(Stored records)
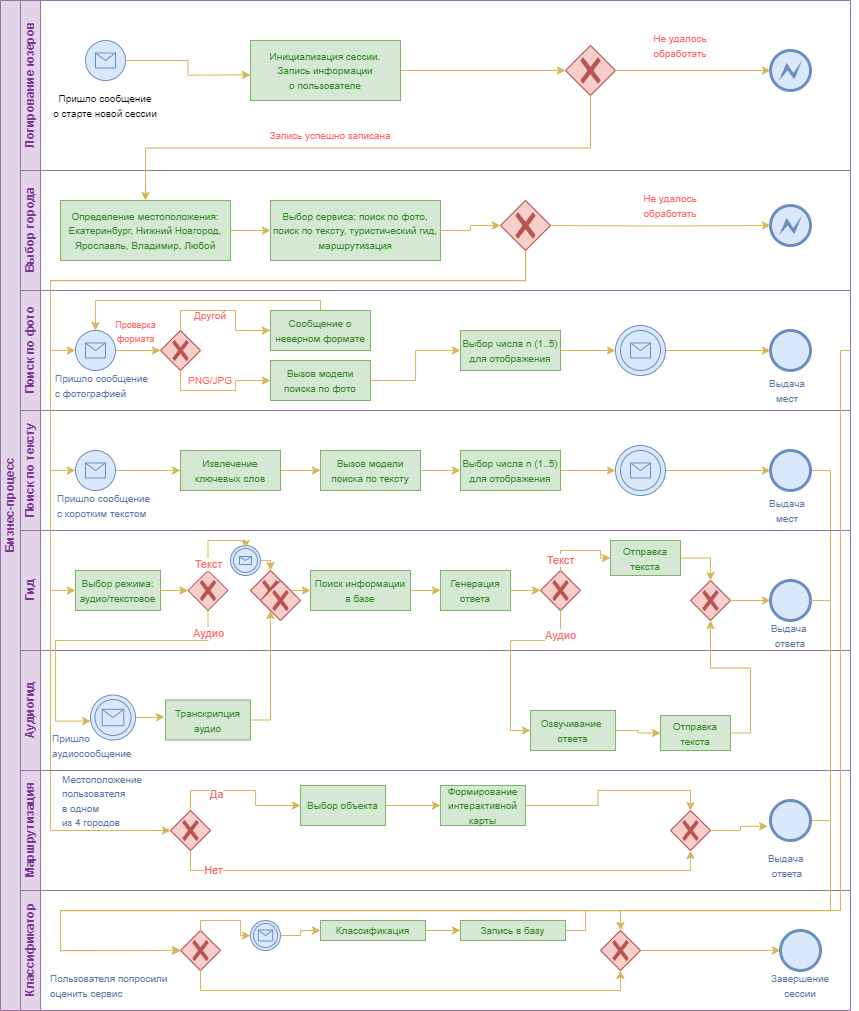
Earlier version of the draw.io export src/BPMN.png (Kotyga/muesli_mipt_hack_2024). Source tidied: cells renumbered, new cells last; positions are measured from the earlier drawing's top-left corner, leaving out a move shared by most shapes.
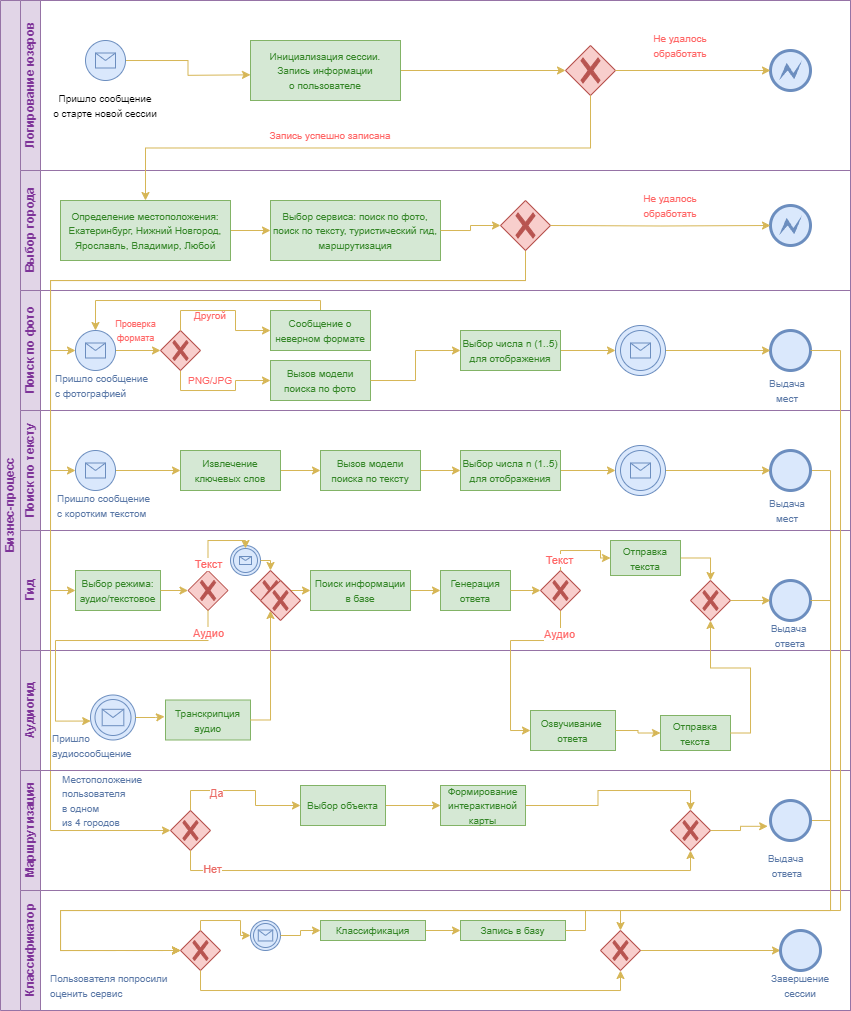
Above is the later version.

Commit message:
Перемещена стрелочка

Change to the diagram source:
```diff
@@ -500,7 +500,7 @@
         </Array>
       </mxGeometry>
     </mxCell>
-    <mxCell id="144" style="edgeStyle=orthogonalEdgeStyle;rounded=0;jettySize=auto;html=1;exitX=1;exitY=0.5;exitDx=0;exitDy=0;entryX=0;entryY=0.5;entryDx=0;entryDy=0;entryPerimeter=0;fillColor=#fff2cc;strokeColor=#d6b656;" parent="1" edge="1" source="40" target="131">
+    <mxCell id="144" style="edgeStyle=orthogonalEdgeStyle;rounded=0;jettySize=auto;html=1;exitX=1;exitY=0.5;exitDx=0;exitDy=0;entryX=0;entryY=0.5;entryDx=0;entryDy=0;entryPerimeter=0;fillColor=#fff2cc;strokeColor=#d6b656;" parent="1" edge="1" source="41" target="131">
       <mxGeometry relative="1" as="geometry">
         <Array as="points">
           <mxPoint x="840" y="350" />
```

» Problem description:
The result should be an exact repetition of all the records. Drop the pictures.

» Your response:
Earlier version of the draw.io export src/BPMN.png (Kotyga/muesli_mipt_hack_2024). Source tidied: cells renumbered, new cells last; positions are measured from the earlier drawing's top-left corner, leaving out a move shared by most shapes.
Above is the later version.

Commit message:
Перемещена стрелочка

Change to the diagram source:
```diff
@@ -500,7 +500,7 @@
         </Array>
       </mxGeometry>
     </mxCell>
-    <mxCell id="144" style="edgeStyle=orthogonalEdgeStyle;rounded=0;jettySize=auto;html=1;exitX=1;exitY=0.5;exitDx=0;exitDy=0;entryX=0;entryY=0.5;entryDx=0;entryDy=0;entryPerimeter=0;fillColor=#fff2cc;strokeColor=#d6b656;" parent="1" edge="1" source="40" target="131">
+    <mxCell id="144" style="edgeStyle=orthogonalEdgeStyle;rounded=0;jettySize=auto;html=1;exitX=1;exitY=0.5;exitDx=0;exitDy=0;entryX=0;entryY=0.5;entryDx=0;entryDy=0;entryPerimeter=0;fillColor=#fff2cc;strokeColor=#d6b656;" parent="1" edge="1" source="41" target="131">
       <mxGeometry relative="1" as="geometry">
         <Array as="points">
           <mxPoint x="840" y="350" />
```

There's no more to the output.